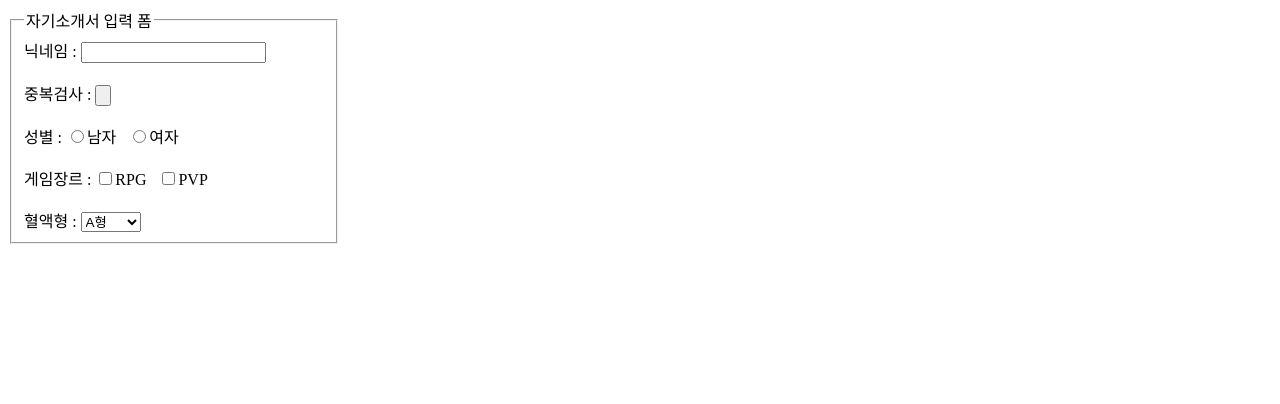
Repository: parkgyutaee/My_JAVA_Project
Page: http://localhost/JSPStudy/test04_05.jsp
The author's editor kept a copy of each file at every save. The page is drawn from the files as they stood at one save, then again after the next save.
The browser window is 1280 px wide. The pictures show the whole page.
The page is served by Tomcat 10. Other server files are loaded and not shown.

Above is the page before, as saved 2025-07-10 07:35:40.

### Workspace/JSPStudy/src/main/webapp/test04_05.jsp
<%@ page language="java" contentType="text/html; charset=UTF-8"
    pageEncoding="UTF-8"%>
<!DOCTYPE html>
<html>
<head>
<meta charset="UTF-8">
<title>자기소개서 입력 폼입니다</title>
</head>
<body>
	<form action="#" method = "get">
		<fieldset style = "width:300px">
			<legend> 자기소개서 입력 폼</legend>
			닉네임 : <input type = "text"  name = "name"> <br><br>
			중복검사 : <input type = "button"  name = "check"> <br><br>
			성별 : <input type = "radio"  name = "gender">남자 &nbsp; <input type = "radio"  name = "gender">여자 &nbsp; <br><br>
			게임장르 : <input type = "checkbox"  name = "rpg">RPG &nbsp; <input type = "checkbox"  name = "PVP">PVP &nbsp; <br><br>
			혈액형 :
			<select name = "choice" style = "width:60px; height:20.5px">
				<option value = "A">A형</option>
				<option value = "B">B형</option>
			    <option value = "AB">AB형</option>
			    <option value = "O">O형</option>
			</select>


		</fieldset>
	</form>

</body>
</html>

After the next save:
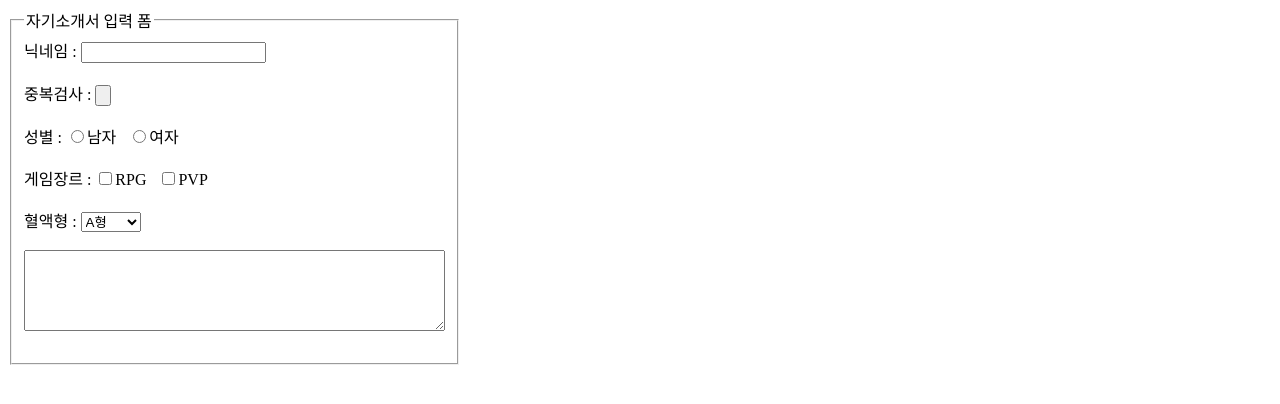
Saved 67 s later.
--- a/Workspace/JSPStudy/src/main/webapp/test04_05.jsp
+++ b/Workspace/JSPStudy/src/main/webapp/test04_05.jsp
@@ -20,7 +20,10 @@
 				<option value = "B">B형</option>
 			    <option value = "AB">AB형</option>
 			    <option value = "O">O형</option>
-			</select>
+			</select> <br><br>
+
+			<textarea rows="5" cols="50">
+			</textarea> <br><br>
 
 
 		</fieldset>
--------------------------------
> _Requirement_:
With the pictures set aside, copy each line above as written.

> _Expected answer_:
Repository: parkgyutaee/My_JAVA_Project
Page: http://localhost/JSPStudy/test04_05.jsp
The author's editor kept a copy of each file at every save. The page is drawn from the files as they stood at one save, then again after the next save.
The browser window is 1280 px wide. The pictures show the whole page.
The page is served by Tomcat 10. Other server files are loaded and not shown.

Above is the page before, as saved 2025-07-10 07:35:40.

### Workspace/JSPStudy/src/main/webapp/test04_05.jsp
<%@ page language="java" contentType="text/html; charset=UTF-8"
    pageEncoding="UTF-8"%>
<!DOCTYPE html>
<html>
<head>
<meta charset="UTF-8">
<title>자기소개서 입력 폼입니다</title>
</head>
<body>
	<form action="#" method = "get">
		<fieldset style = "width:300px">
			<legend> 자기소개서 입력 폼</legend>
			닉네임 : <input type = "text"  name = "name"> <br><br>
			중복검사 : <input type = "button"  name = "check"> <br><br>
			성별 : <input type = "radio"  name = "gender">남자 &nbsp; <input type = "radio"  name = "gender">여자 &nbsp; <br><br>
			게임장르 : <input type = "checkbox"  name = "rpg">RPG &nbsp; <input type = "checkbox"  name = "PVP">PVP &nbsp; <br><br>
			혈액형 :
			<select name = "choice" style = "width:60px; height:20.5px">
				<option value = "A">A형</option>
				<option value = "B">B형</option>
			    <option value = "AB">AB형</option>
			    <option value = "O">O형</option>
			</select>


		</fieldset>
	</form>

</body>
</html>

After the next save:
Saved 67 s later.
--- a/Workspace/JSPStudy/src/main/webapp/test04_05.jsp
+++ b/Workspace/JSPStudy/src/main/webapp/test04_05.jsp
@@ -20,7 +20,10 @@
 				<option value = "B">B형</option>
 			    <option value = "AB">AB형</option>
 			    <option value = "O">O형</option>
-			</select>
+			</select> <br><br>
+
+			<textarea rows="5" cols="50">
+			</textarea> <br><br>
 
 
 		</fieldset>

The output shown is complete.